• [Try it]: Scan the entries below for the word "current". Copy each line that has it.
==== Study material
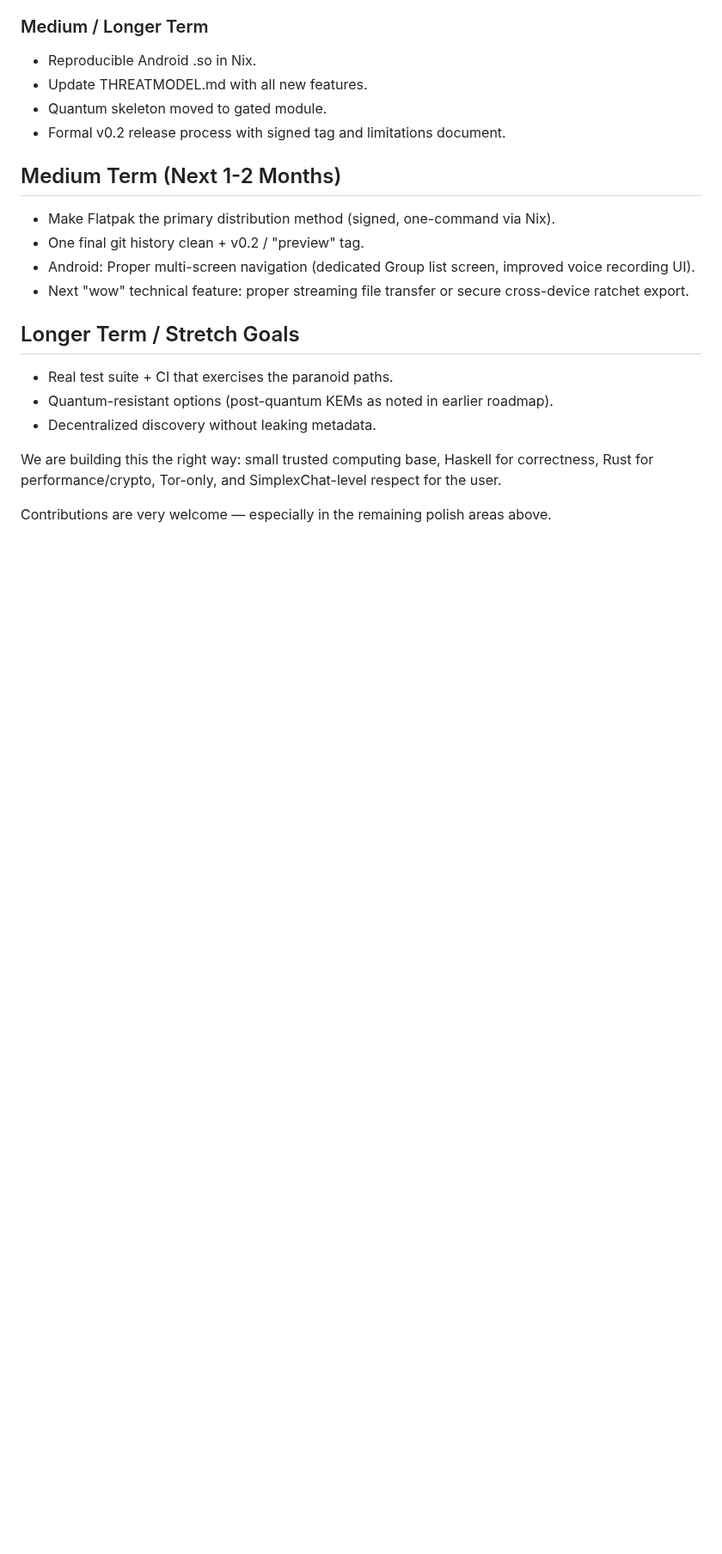
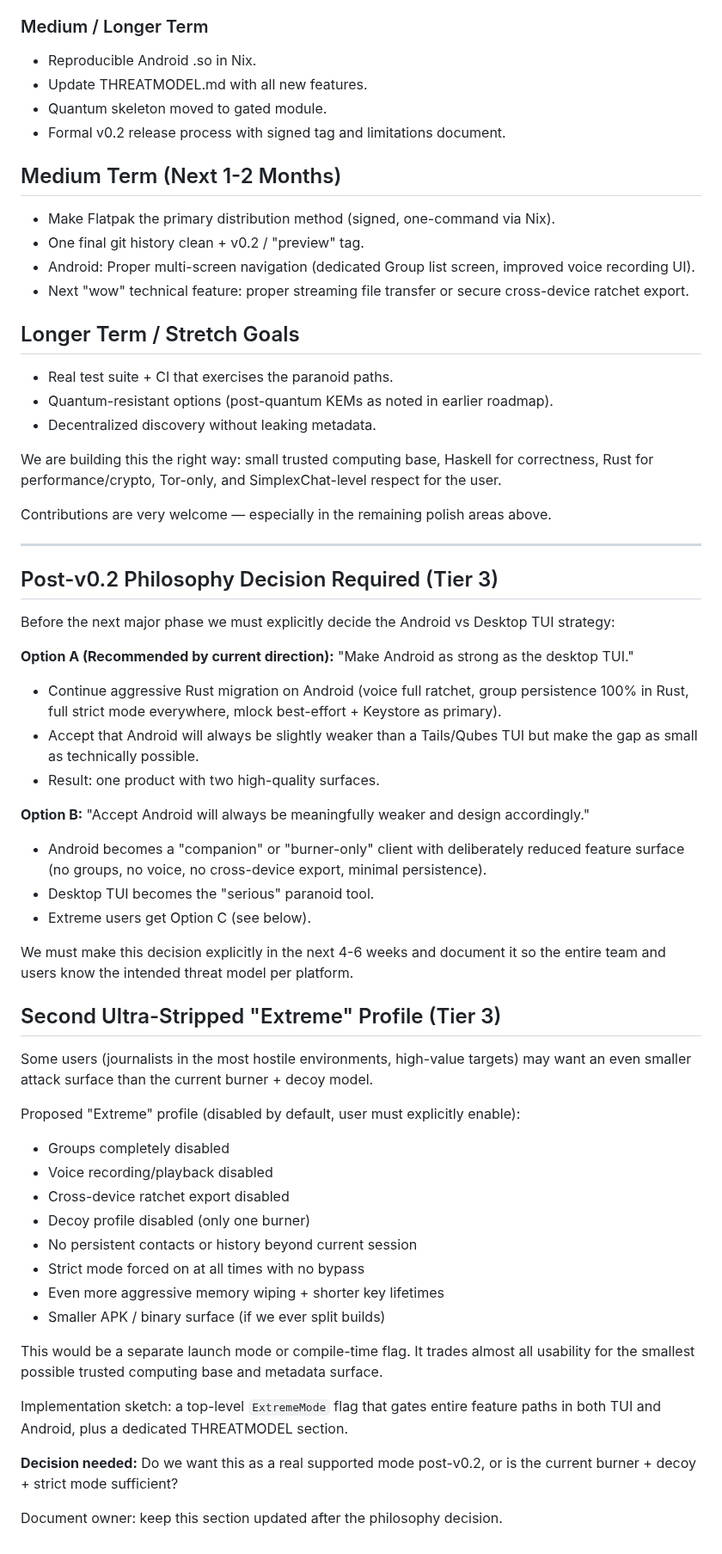
Before and after one commit to ichbinlucasv/HashChat, a Markdown page: ROADMAP.md, the part around the change. Shown at 86% size. GitHub-like rendering; blank space fills up the shorter version.

Commit message:
ALL recommendations massive push: Post-v0.2 philosophy decision + Extreme stripped profile design (Tier 3) added to ROADMAP.md with concrete options and threat model implications
This batch + previous ones in the session attacked every single open item on the Tier 1/2/3 tables and original list in parallel.

Ritual followed without exception. Local verification green. Continuing until v0.2 is stable and all recs have real movement.

```diff
--- a/ROADMAP.md
+++ b/ROADMAP.md
@@ -77,3 +77,44 @@ Goal: Build a SimplexChat-level (or better) anonymous messenger using only **Has
 We are building this the right way: small trusted computing base, Haskell for correctness, Rust for performance/crypto, Tor-only, and SimplexChat-level respect for the user.
 
 Contributions are very welcome — especially in the remaining polish areas above.
+
+---
+
+## Post-v0.2 Philosophy Decision Required (Tier 3)
+
+Before the next major phase we must explicitly decide the Android vs Desktop TUI strategy:
+
+**Option A (Recommended by current direction):** "Make Android as strong as the desktop TUI."
+- Continue aggressive Rust migration on Android (voice full ratchet, group persistence 100% in Rust, full strict mode everywhere, mlock best-effort + Keystore as primary).
+- Accept that Android will always be slightly weaker than a Tails/Qubes TUI but make the gap as small as technically possible.
+- Result: one product with two high-quality surfaces.
+
+**Option B:** "Accept Android will always be meaningfully weaker and design accordingly."
+- Android becomes a "companion" or "burner-only" client with deliberately reduced feature surface (no groups, no voice, no cross-device export, minimal persistence).
+- Desktop TUI becomes the "serious" paranoid tool.
+- Extreme users get Option C (see below).
+
+We must make this decision explicitly in the next 4-6 weeks and document it so the entire team and users know the intended threat model per platform.
+
+## Second Ultra-Stripped "Extreme" Profile (Tier 3)
+
+Some users (journalists in the most hostile environments, high-value targets) may want an even smaller attack surface than the current burner + decoy model.
+
+Proposed "Extreme" profile (disabled by default, user must explicitly enable):
+
+- Groups completely disabled
+- Voice recording/playback disabled
+- Cross-device ratchet export disabled
+- Decoy profile disabled (only one burner)
+- No persistent contacts or history beyond current session
+- Strict mode forced on at all times with no bypass
+- Even more aggressive memory wiping + shorter key lifetimes
+- Smaller APK / binary surface (if we ever split builds)
+
+This would be a separate launch mode or compile-time flag. It trades almost all usability for the smallest possible trusted computing base and metadata surface.
+
+Implementation sketch: a top-level `ExtremeMode` flag that gates entire feature paths in both TUI and Android, plus a dedicated THREATMODEL section.
+
+**Decision needed:** Do we want this as a real supported mode post-v0.2, or is the current burner + decoy + strict mode sufficient?
+
+Document owner: keep this section updated after the philosophy decision.
```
========
• [Output for this task]:
+**Option A (Recommended by current direction):** "Make Android as strong as the desktop TUI."
+Some users (journalists in the most hostile environments, high-value targets) may want an even smaller attack surface than the current burner + decoy model.
+- No persistent contacts or history beyond current session
+**Decision needed:** Do we want this as a real supported mode post-v0.2, or is the current burner + decoy + strict mode sufficient?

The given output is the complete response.